This led to a sigh of relief, as the client we had partnered with felt they could safely focus on the first database and uphold their value of privacy by removing any dependency on the second database.
In the three different problems from the examples above, three different approaches to explainable AI were used. This shows that explainable AI is not just a single trick you can apply to each use case; it is a whole subfield of AI that is waiting to be mastered.
The main takeaway is that even though it is essential to have concrete metrics such as F1 scores and accuracy, we must also take the time to get to know and understand our models. No metric will capture the insights you can gather from opening up your model and getting an understanding of why it makes the predictions that it does.
To make the most of explainable AI, we use a 6-step transparency guideline at Slimmer AI when diving into a new AI adventure:
1. Agree on the goal

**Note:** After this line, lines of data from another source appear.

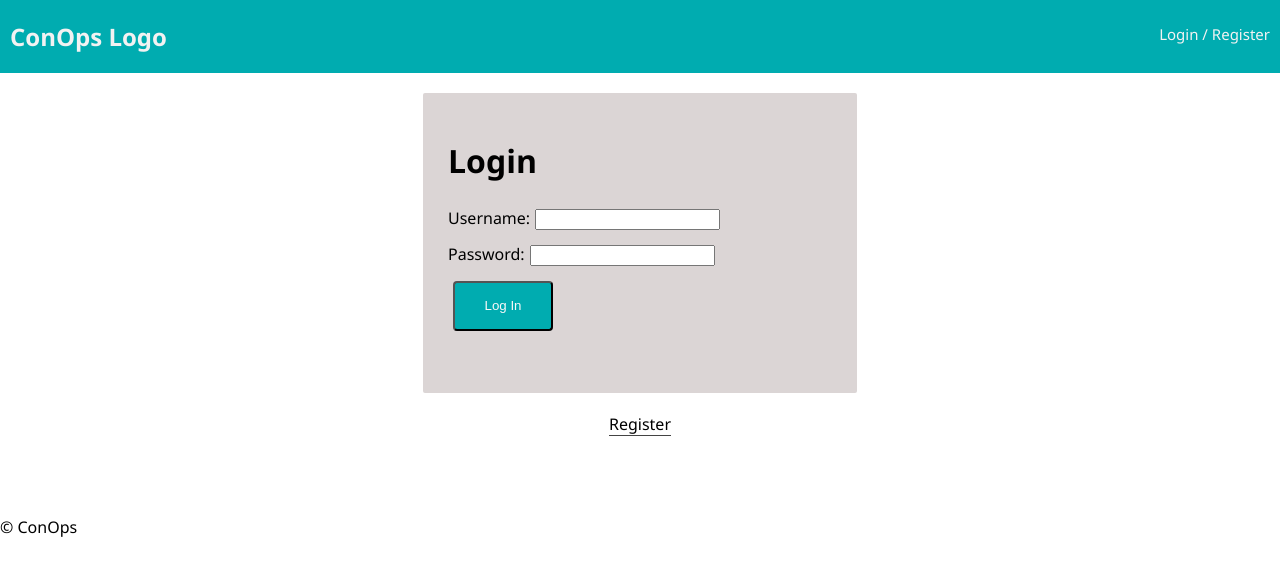
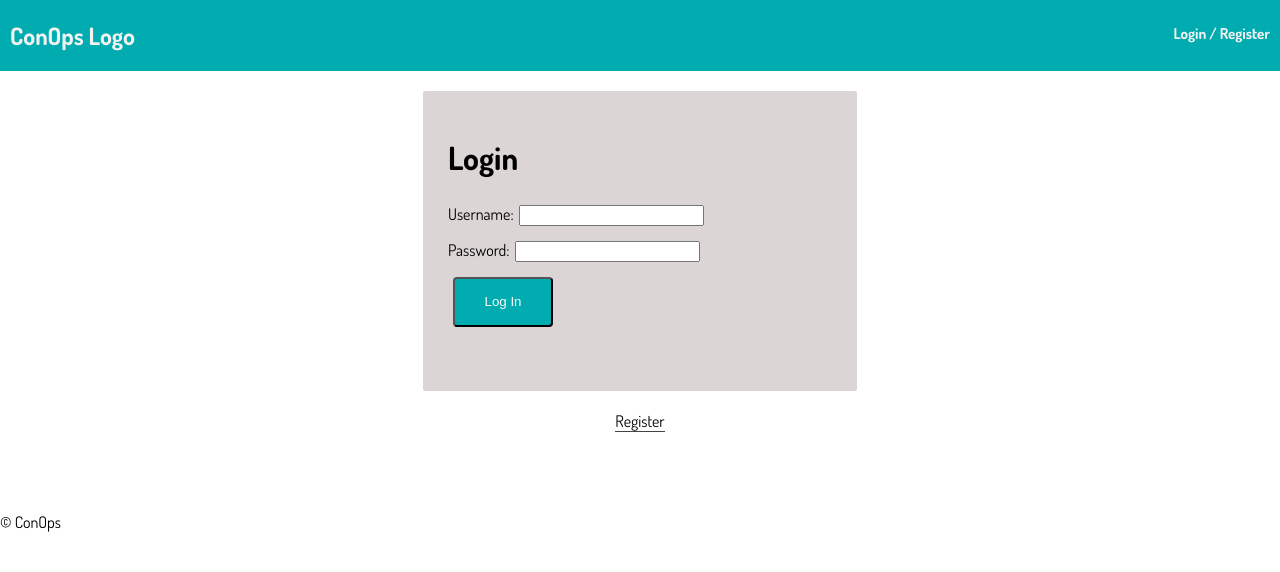
Before and after one commit to ConOps/conops, a React app: page /#/home in a window 1280 px wide. Built offline with nearby package versions, Linux system fonts and the light colour scheme; no server answers.

Commit message:
added font changes

```diff
--- a/src/components/App/App.css
+++ b/src/components/App/App.css
@@ -1,5 +1,6 @@
+@import url(https://fonts.googleapis.com/css?family=Dosis:200,300,regular,500,600,700,800);
 body {
-    font-family: 'Segoe UI', Tahoma, Geneva, Verdana, sans-serif;
+    font-family: Dosis;
     margin: 0px;
 }
 
--- a/src/components/Nav/Nav.css
+++ b/src/components/Nav/Nav.css
@@ -1,3 +1,4 @@
+@import url(https://fonts.googleapis.com/css?family=Dosis:200,300,regular,500,600,700,800);
 .nav-title {
     font-size: 24px;
     font-weight: 700;
@@ -9,6 +10,7 @@
 .nav {
   overflow: hidden;
   background-color: #00acb0;
+  font-family: Dosis;
 }
 
 .nav-link {
@@ -25,6 +27,8 @@
   border:none;
   cursor: pointer;
   outline:0;
+  font-family: Dosis;
+  font-weight: bold;
 }
 
 .nav-link:hover {
@@ -34,4 +38,5 @@
 .nav-right {
   float: right;
   display: flex;
+  font-family: Dosis;
 }
```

Before doing any data prep or model selection, align both engineers and business stakeholders on what the model is going to optimize. When building a predictive engine, how do we represent each category? And what are the business consequences if the model misses an instance or when it makes a mistake? The answers to these questions will determine how the model should be fine-tuned and help establish your first step towards a more transparent model.
2. Explore the data
Next, get to know your data through descriptive statistics and correlation plots. This will already provide some insight on class distributions, outliers and most relevant features. The results from this step will often cause you to refine the goal from step one. If the data contains personal information, rank the risk of using each feature or specific samples with respect to discriminative outcomes. Unfair bias should be checked at the end of the development cycle, but now is the time to make a first selection.
3. Start simple
It’s best to start off with the simplest baseline model you can think of to avoid overfitting on your data. Additionally, simple models are often more interpretable out of the box. Although customers and marketing may love the idea of a deep neural network, if a good ol’ linear regression can do the job just as well, then it’s best to stick with the basics.
4. Get some perspective
Before presenting evaluation scores to your team or other stakeholders, look at the relative importance of each feature. Does this make sense? Does domain expertise acknowledge their importance? Could any of these features indicate unfair bias? Present these global model explanations alongside your evaluation scores and bias report to stakeholders to improve the model’s trustworthiness.
5. Zoom in
Next, look at the local explanations of both correctly and incorrectly predicted samples. Is it plausible that the samples were misclassified given these features and their values? Often your features can be further fine-tuned based on the information you gather during this review. Once you’re satisfied with the model’s results, report indicative sample explanations so that stakeholders gain an intuitive understanding of the model’s limitations. If possible, present explanations alongside predictions once your model goes into production.
Once your model is in production, make sure to continuously check for changes in the input data which could cause your model’s performance to degrade over time. Monitoring data drift and real-time performance will increase confidence in the model’s robustness.
I hope these examples have made you excited to embrace explainable AI in your own workflow. It’s a topic I’m very passionate about and at Slimmer AI we are constantly monitoring and testing novel ways to improve our models’ transparency. Our current R&D focuses on whether some of our high performing tree ensembles could potentially be replaced by a more white-box Explainable Boosting Machine.
What is your favorite technique? And do you have any other examples where explainable AI saved the day? Please comment here or reach out to me to discuss!